If you plan to write anything involving evolution, please make sure you get the basics right. You can start by visiting the University of Berkeley's page on misconceptions about evolution.
Quantum physics do not work that way.
Many people seem to be under the impression that quantum physics is practically magic. In fact, there are many people who insist that quantum physics is magic. But to quote quantum physicist Richard Feynman, if you think you understand quantum physics, you don't understand quantum physics.
This PDF explores and refutes some of the misconceptions about quantum physics.
Energy does not work that way.
Another problem is that many people think that energy is some kind of incorporeal cloud of stuff. In fact, in the scientific sense the term "energy" merely means "the potential to do work." The very notion of something being "made of energy" makes about as much sense as an object being "made of shove."
Maybe you've heard people say that the soul must be immortal because it's made of energy, and energy can neither be created nor destroyed (per the first law of thermodynamics). The trouble is that their definition of "energy" is something entirely different than the scientific definition of "energy." From a scientific point of view, it makes about as much sense as saying that you can use feathers in place of lightbulbs because feathers are light.
New discoveries typically don't overturn what we know so much as refine it.
If newspaper headlines are to be believed, science is always overturning and rewriting everything we ever thought we knew on a daily basis. A common complaint I've heard among people is "How can we believe anything scientists tell us when they're always changing their minds?"
It's not that scientists are "changing their minds" about things as much as new discoveries give us further insight into something. What we knew before still stands, for the most part. For example, if we observe that gravity behaves differently in different parts of space, then yeah, we'll have to rewrite the laws of gravity, but it doesn't overturn what we know about how gravity behaves here on Earth.
"Shocking" new discoveries are being made every day, and it's no big deal.

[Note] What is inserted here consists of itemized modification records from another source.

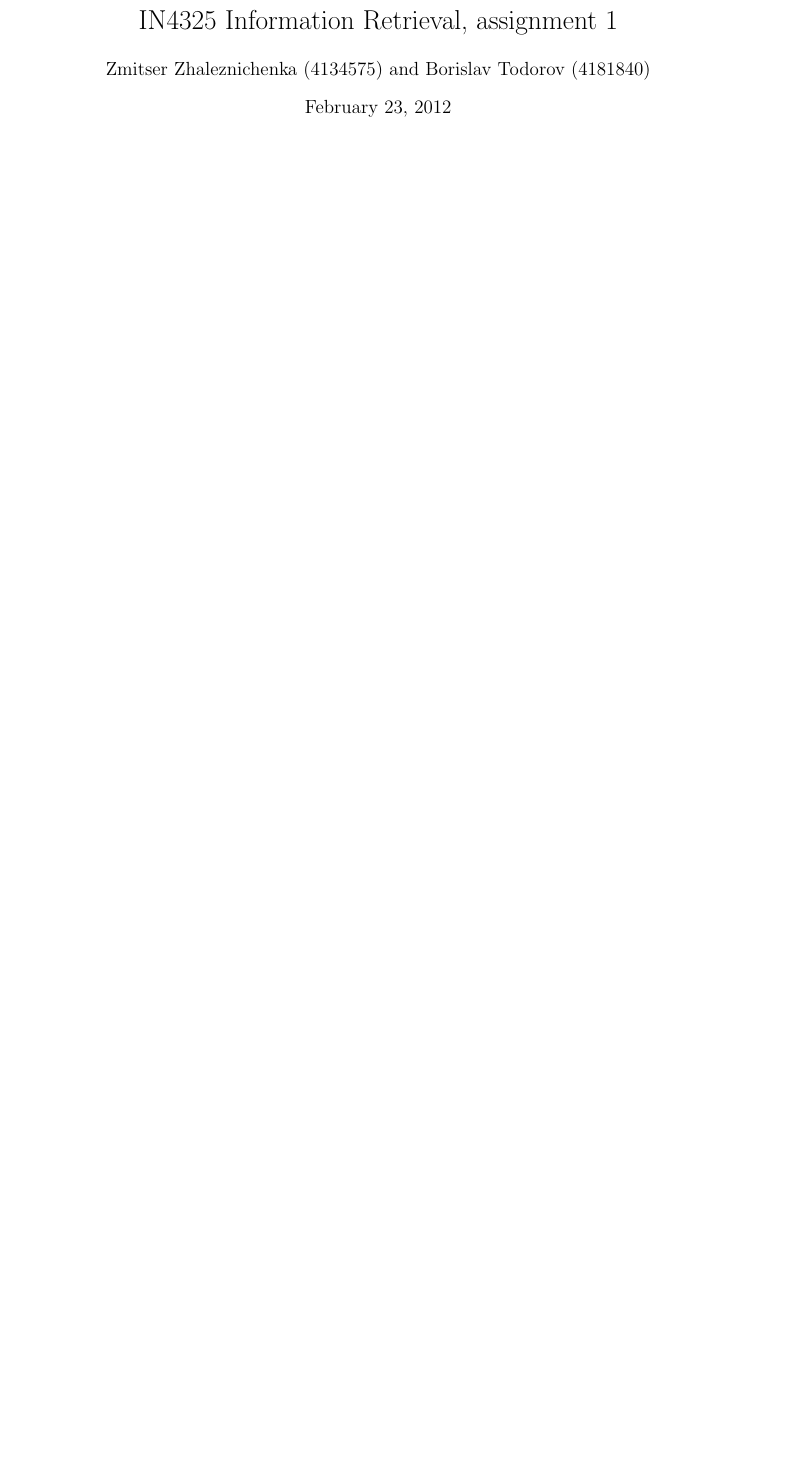
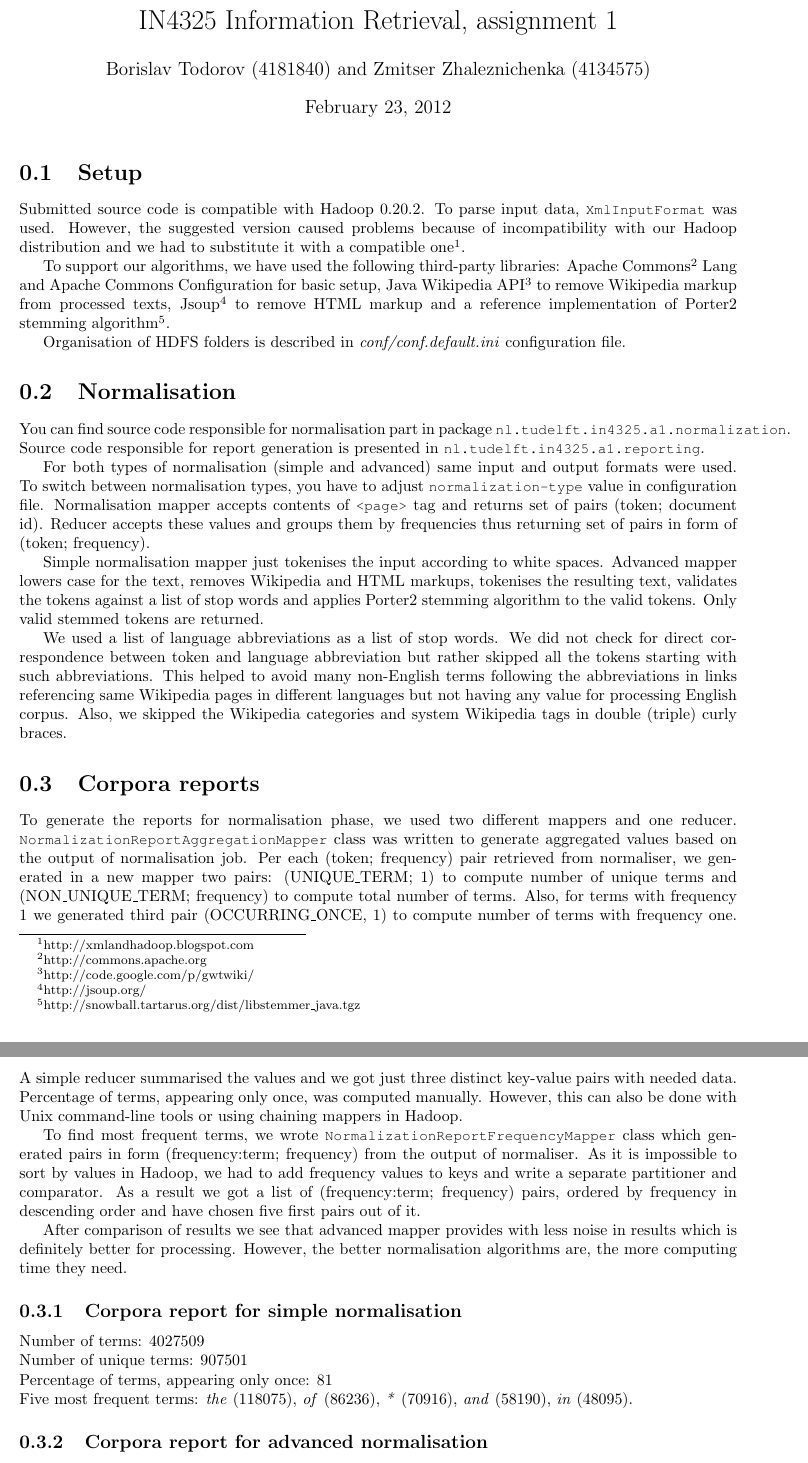
Before and after one commit to dzzh/IN4325-Information-Retrieval, a LaTeX problem sheet (reports/1/[in4325]zhaleznichenka,todorov - assignment1.tex): part of the page before the commit and two parts of pages 1 and 2 of 3 after it, the two joined at a grey line, cut so that both start at the same text, the shorter picture padded with empty space. Compiled offline with pdfLaTeX.

Commit message:
Draft of normalisation report

```diff
--- a/reports/1/[in4325]zhaleznichenka,todorov - assignment1.tex
+++ b/reports/1/[in4325]zhaleznichenka,todorov - assignment1.tex
@@ -1,13 +1,46 @@
 \documentclass[a4paper, notitlepage]{report}
-\usepackage{fullpage, algorithmic, algorithm}
+\usepackage{fullpage, listings, courier}
+\lstset{language=Java,basicstyle=\small\ttfamily,commentstyle=\color{Gray},tabsize=4}
+
 \begin{document}
 
 \title{IN4325 Information Retrieval, assignment 1}
-\author{Zmitser Zhaleznichenka (4134575) and Borislav Todorov (4181840)}
+\author{Borislav Todorov (4181840) and Zmitser Zhaleznichenka (4134575)}
 \date{\today}
 \maketitle
 
-\begin{description}
-\item[1] \hfill
+\section{Setup}
 
-\end{description}
+Submitted source code is compatible with Hadoop 0.20.2. To parse input data, \lstinline{XmlInputFormat} was used. However, the suggested version caused problems because of incompatibility with our Hadoop distribution and we had to substitute it with a compatible one\footnote{http://xmlandhadoop.blogspot.com}.
+
+To support our algorithms, we have used the following third-party libraries: Apache Commons\footnote{http://commons.apache.org} Lang and Apache Commons Configuration for basic setup, Java Wikipedia API\footnote{http://code.google.com/p/gwtwiki/} to remove Wikipedia markup from processed texts, Jsoup\footnote{http://jsoup.org/} to remove HTML markup and a reference implementation of Porter2 stemming algorithm\footnote{http://snowball.tartarus.org/dist/libstemmer\_java.tgz}.
+
+Organisation of HDFS folders is described in \emph{conf/conf.default.ini} configuration file.
+
+\section{Normalisation}
+
+You can find source code responsible for normalisation part in package \lstinline{nl.tudelft.in4325.a1.normalization}. Source code responsible for report generation is presented in \lstinline{nl.tudelft.in4325.a1.reporting}.
+
+For both types of normalisation (simple and advanced) same input and output formats were used. To switch between normalisation types, you have to adjust \lstinline{normalization-type} value in configuration file. Normalisation mapper accepts contents of \lstinline{<page>} tag and returns set of pairs (token; document id). Reducer accepts these values and groups them by frequencies thus returning set of pairs in form of (token; frequency).
+
+Simple normalisation mapper just tokenises the input according to white spaces. Advanced mapper lowers case for the text, removes Wikipedia and HTML markups, tokenises the resulting text, validates the tokens against a list of stop words and applies Porter2 stemming algorithm to the valid tokens. Only valid stemmed tokens are returned.
+
+We used a list of language abbreviations as a list of stop words. We did not check for direct correspondence between token and language abbreviation but rather skipped all the tokens starting with such abbreviations. This helped to avoid many non-English terms following the abbreviations in links referencing same Wikipedia pages in different languages but not having any value for processing English corpus. Also, we skipped the Wikipedia categories and system Wikipedia tags in double (triple) curly braces.
+
+\section{Corpora reports}
+
+To generate the reports for normalisation phase, we used two different mappers and one reducer. \lstinline{NormalizationReportAggregationMapper} class was written to generate aggregated values based on the output of normalisation job. Per each (token; frequency) pair retrieved from normaliser, we generated in a new mapper two pairs: (UNIQUE\_TERM; 1) to compute number of unique terms and (NON\_UNIQUE\_TERM; frequency) to compute total number of terms. Also, for terms with frequency 1 we generated third pair (OCCURRING\_ONCE, 1) to compute number of terms with frequency one. A simple reducer summarised the values and we got just three distinct key-value pairs with needed data. Percentage of terms, appearing only once, was computed manually. However, this can also be done with Unix command-line tools or using chaining mappers in Hadoop.
+
+To find most frequent terms, we wrote \lstinline{NormalizationReportFrequencyMapper} class which generated pairs in form (frequency:term; frequency) from the output of normaliser. As it is impossible to sort by values in Hadoop, we had to add frequency values to keys and write a separate partitioner and comparator. As a result we got a list of (frequency:term; frequency) pairs, ordered by frequency in descending order and have chosen five first pairs out of it.
+
+After comparison of results we see that advanced mapper provides with less noise in results which is definitely better for processing. However, the better normalisation algorithms are, the more computing time they need.
+
+\subsection{Corpora report for simple normalisation}
+
+Number of terms: 4027509\\
+Number of unique terms: 907501\\
+Percentage of terms, appearing only once: 81\\
+Five most frequent terms: \emph{the} (118075), \emph{of} (86236), \emph{*} (70916), \emph{and} (58190), \emph{in} (48095).
+
+
+\subsection{Corpora report for advanced normalisation}
```
Also changed, not shown: reports/1/[in4325]zhaleznichenka,todorov - assignment1.tex (7 more changed lines), 7 other files.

There are people who think that the government is "hiding" Bigfoot because it would somehow just be too shocking for the world to handle - never mind that we somehow survived the discovery of the blobfish. Over the past few years, we've found that vast numbers of dinosaurs actually had feathers, and that birds are in fact a type of dinosaur. Every time I turn around, I'm seeing some headline or other about a new discovery that forces us to rethink what pre-agricultural life was like. If academia was really fit to be tied every time something jostled the apple cart of established knowledge, they'd have all died of heart attacks by now.
To be a good scientist, you have to get real comfortable with ambiguity, uncertainty, and being honest when you don't know something for sure.
Contrary to the popular belief that "science claims to have the answer for everything," scientists have to resign themselves to the fact that there are a lot of things they'll never be certain about, let alone even know in their entire lives. They also have to resign themselves to the fact that even though they personally believe in something (eg, fairies, psychic powers), they cannot expect anyone else to simply take what they believe in on faith.